Ivory Game Maker: The Complete Handbook

Overview

This handbook looks to take you through the process of creating a board game completely from scratch, using our Game Maker. We will cover a wide range of aspects that go into making your game and how to effectively use our platform to accomplish this goal.

For a basic overview of our game maker feel free to check out the below video:

Who/What is the Game Maker for?

Whether you are a casual hobbyist looking to make your ideas a reality or an experienced game maker with the next best idea, the Ivory Game Maker is for you.

It’s almost impossible to tell whether a game will ever sell more than 5000 units. The problem is a lot of manufacturers require a minimum order of 5000 units. So before even knowing whether your game is a hit you have to invest proportionate amounts of money, for the everyday person this is not an option and even for large company sometimes the risk just isn’t worth taking.

The Ivory Game Maker gives you a platform to create fully customised board games with no minimum order amount whatsoever.

No matter what your situation is, perhaps you are a professional game designer or indie developer looking to sink your teeth into your latest prototype? Or maybe you are just creating a private game for friends and family? You could create an incredibly entertaining game made for family gatherings, a stag do or even as a great wedding gift! Board games aren’t limited to simply fun past times; they can be used as incredibly effective education tools. Teacher and Coaches alike can create games to create active, engaging and incredibly social learning tools.

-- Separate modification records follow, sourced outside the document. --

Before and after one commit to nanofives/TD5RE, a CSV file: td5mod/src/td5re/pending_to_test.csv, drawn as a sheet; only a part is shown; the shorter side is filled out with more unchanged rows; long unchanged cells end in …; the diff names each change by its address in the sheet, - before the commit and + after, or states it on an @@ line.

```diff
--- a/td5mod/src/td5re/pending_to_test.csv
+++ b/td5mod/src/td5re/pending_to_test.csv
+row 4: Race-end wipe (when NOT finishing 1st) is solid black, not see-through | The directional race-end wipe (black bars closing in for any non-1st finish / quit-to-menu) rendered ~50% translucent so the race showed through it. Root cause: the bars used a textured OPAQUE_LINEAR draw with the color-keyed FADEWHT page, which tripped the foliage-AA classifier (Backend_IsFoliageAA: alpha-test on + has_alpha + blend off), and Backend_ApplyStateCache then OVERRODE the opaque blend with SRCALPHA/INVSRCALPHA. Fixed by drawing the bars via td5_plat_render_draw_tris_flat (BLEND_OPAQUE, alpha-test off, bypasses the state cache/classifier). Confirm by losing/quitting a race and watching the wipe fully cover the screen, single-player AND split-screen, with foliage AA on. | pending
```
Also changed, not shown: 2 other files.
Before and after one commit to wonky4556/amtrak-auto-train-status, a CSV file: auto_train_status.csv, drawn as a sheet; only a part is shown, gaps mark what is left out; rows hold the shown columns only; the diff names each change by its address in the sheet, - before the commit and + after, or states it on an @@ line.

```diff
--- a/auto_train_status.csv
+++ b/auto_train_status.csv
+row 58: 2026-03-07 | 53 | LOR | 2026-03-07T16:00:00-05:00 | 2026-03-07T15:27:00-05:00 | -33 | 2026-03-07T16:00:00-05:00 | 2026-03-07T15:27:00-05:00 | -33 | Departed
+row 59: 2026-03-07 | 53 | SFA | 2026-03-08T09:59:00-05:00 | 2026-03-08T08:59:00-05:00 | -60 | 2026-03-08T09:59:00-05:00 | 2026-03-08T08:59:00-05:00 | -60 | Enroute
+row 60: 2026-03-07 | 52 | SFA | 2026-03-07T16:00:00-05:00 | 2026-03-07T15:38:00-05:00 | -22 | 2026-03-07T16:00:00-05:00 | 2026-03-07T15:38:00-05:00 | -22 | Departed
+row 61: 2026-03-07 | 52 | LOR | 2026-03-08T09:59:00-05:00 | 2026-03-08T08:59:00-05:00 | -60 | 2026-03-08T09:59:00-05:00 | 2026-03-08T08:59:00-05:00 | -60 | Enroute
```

In using the Ivory Game Maker you also retain all copyright and intellectual property. For more information regarding copyright check out the copyright page.

The Game Makers is mainly directed as hobbyists and prototyping and as such we don't really do bulk orders currently.

Requirements:

In order to effectively create artwork and personalise your game components, an element of design wit will be required. This means being partially familiar with some form of vector/graphic editing software.

We recommend one of the following 3 as they are currently industry standard:

  • Adobe Illustrator
  • Adobe Photoshop
  • Inkscape

Ivory works mainly with Adobe Illustrator.

Although the Game Maker is mobile friendly we strongly encourage game building to be done on computers as some things such as editing artwork are far easier with a mouse and keyboard.

See the resources section for a comprehensive list of tutorials on these 3 softwares.

Getting Started:

Before diving in and bringing your board game to life, it’s a good idea to spend some conceptualising and really thinking through your game.

  • How will your game be played?
  • What will it be about? i.e recurring themes/characters ect.
  • Who is your target audience?
  • Does my game work? i.e does my game make sense?
  • What components will my game require?

Once you have answers to these 5 questions you are more than ready to begin creating your board game.

The Process Summarised:

Essentially making a board game can be compiled into the following simple steps:

  1. Create an account.
  2. Select create new game and choose a name.
  3. Start adding the necessary components simply by selecting add new component.
  4. Arrange your components (what cards go in what box ect.).
  5. Create and upload your artwork
  6. Edit, make changes and rearrange accordingly.
  7. Approve all game component artwork.
  8. Agree to the terms of conditions and confirm you are the holder of all copyrights.
  9. Create your publish page.
  10. Publish your game!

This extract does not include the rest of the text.